At last Thursday’s school board meeting, director of schools Dr. John Combs wanted to remind the public his plans for this school year are fluid.
“I’ve said that throughout. Over the course of this week and next, I will continue to monitor positive case counts, distance learning efficiency for students and the logistics for all our teachers to be able to effectively instruct all students.”
And, if he determines a schedule adjustment is necessary, he will make an adjustment.
In his visits to schools, he said he can see teachers are stretched to the breaking point.
“They have continued on because they love these kids, but I want them to know I am listening … I want to thank everyone for their patience as we navigate these times. I know this has been difficult for all, but continue to know also that the current plan could adjust as I deem necessary for the efficiency of instruction to both face-to-face and distance learners.”
Board member Steve Clark, a former teacher, said he know teachers are spending an extra three or four hours per day working.
“And I think I’m being conservative with that,” Clark added.
Combs said the teachers’ biggest concerns right now are the workload.
“Everybody, I think, wants to push back and say, ‘Well, that’s just the way it is …’ but this is completely different. This workload is so much different than anyone’s ever experienced. It’s just a lot of stuff. And not only is it a lot, it’s like five or six different things. You have your face-to-face folks here, then you have your packets ready for those who are on the staggered (schedule) and you also have the distance learners who are truly distanced learners and then you have the packet for those who weren’t in school that day … it’s just constant. And then, at the same time, you have the regular stuff that’s new, like getting acquainted with all the new rules and regulations that our COVID contact has put in place and you’re trying to keep up with phone calls and emails all the time while they’re teaching. It’s just a lot to get used to.”
The teachers, he said, are making him proud.
“They’ve been so resilient because it has been tough … and this is all brand new. We’re building the plane as we fly it.”
To help with the workload, the district may change the schedule, will soon request students commit to a learning model, issue devices to students and set up WiFi hot spots around the county.
Four day weeks could be an option
Combs said if it proves more efficient, the schedule for face-to-face learners could be changed.

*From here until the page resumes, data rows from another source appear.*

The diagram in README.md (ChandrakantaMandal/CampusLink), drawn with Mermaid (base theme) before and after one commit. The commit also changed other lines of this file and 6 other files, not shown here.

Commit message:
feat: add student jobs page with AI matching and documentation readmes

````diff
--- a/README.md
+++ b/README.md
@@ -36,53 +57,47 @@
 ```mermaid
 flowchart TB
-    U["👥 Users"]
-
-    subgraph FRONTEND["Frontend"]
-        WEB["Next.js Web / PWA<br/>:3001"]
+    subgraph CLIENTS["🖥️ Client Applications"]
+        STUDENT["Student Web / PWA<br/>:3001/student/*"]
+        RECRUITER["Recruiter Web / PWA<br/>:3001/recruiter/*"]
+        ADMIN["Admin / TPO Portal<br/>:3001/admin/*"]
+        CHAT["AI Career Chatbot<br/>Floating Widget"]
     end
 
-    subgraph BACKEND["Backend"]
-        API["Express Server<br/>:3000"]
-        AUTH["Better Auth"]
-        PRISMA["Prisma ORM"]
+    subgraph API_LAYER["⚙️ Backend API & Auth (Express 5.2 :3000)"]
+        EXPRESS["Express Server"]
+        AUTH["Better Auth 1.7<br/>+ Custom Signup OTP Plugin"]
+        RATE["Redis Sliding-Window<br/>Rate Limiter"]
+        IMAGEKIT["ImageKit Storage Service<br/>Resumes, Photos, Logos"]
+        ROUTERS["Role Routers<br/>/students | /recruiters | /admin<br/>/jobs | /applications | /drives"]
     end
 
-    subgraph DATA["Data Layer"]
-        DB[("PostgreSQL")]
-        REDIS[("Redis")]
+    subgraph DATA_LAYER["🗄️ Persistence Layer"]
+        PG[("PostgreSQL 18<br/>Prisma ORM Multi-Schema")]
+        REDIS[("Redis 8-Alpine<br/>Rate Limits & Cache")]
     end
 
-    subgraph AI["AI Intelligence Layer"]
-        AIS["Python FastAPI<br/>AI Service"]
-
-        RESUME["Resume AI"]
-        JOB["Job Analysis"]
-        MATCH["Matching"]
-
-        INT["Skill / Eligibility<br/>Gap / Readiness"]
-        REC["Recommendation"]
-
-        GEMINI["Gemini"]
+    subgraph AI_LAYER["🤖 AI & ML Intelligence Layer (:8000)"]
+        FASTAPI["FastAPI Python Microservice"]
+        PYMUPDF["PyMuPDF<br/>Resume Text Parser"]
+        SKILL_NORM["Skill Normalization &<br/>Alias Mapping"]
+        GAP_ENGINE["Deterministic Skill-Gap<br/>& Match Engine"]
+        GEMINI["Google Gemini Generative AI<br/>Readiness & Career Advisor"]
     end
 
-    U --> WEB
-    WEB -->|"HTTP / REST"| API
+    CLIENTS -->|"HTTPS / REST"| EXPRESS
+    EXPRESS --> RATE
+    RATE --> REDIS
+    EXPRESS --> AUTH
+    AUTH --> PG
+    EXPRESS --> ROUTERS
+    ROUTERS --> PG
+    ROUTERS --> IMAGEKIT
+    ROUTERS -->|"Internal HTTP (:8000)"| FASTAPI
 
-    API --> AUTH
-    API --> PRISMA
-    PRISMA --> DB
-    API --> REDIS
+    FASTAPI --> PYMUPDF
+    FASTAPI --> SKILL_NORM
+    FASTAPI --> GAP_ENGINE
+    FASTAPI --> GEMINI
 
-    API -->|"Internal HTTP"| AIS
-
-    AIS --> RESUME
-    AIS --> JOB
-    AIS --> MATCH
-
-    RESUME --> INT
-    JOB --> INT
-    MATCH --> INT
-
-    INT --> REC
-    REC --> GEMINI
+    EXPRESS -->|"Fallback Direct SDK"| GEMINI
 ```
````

Instead of attending classes in person all five days, Fridays may become distance days only. this will help teachers catch up with their distance learners, among other things.
Another options is designating virtual-only teachers.
The number of distance learners is decreasing
Tipton County is one of only a few districts in the state not continuing some form of hybrid attendance model.
Face-to-face students attended classes in person two days per week, and online the other three, for the first three weeks of the school year.
Last Tuesday the face-to-face students began full-time in-person instruction.
Combs said 35 percent of the district’s 10,400 students were attending school through the distance learning model when the school year started a month ago and that has already decreased to 29 percent.
“I think people are getting more comfortable and they’re seeing, number one, the distance learning piece is not a joke, it’s real, there’s a lot to it and a lot you have to do on both sides of the fence … but they’re also seeing the importance of being in that classroom as well.”
At some point, he said, students will need to choose between one model.
“We can’t keep jumping back and forth,” said Combs. “I’ll give plenty of notice before that happens, though.”
Devices and hot spots on the way
Devices for each of Tipton County’s students and teachers are on the way.
The first round is expected to arrive in October and high school students will get first priority. The second round should arrive in December, Combs said.
“The plan is to begin the second semester with every student and every teacher having a device.
Once devices are distributed, physical packets will be greatly reduced.
He plans to set up six mobile hot spots – two each in Covington, Brighton and Munford/Drummonds – using inoperable school buses.
The WiFi will have a 300-foot range.
These solutions won’t solve every problem, but they’ll help.
Though there have been confirmed cases in students and staff, and requisite quarantines, no clusters have been reported.
“Our grounding point is we’re going to do what’s best for our kids.”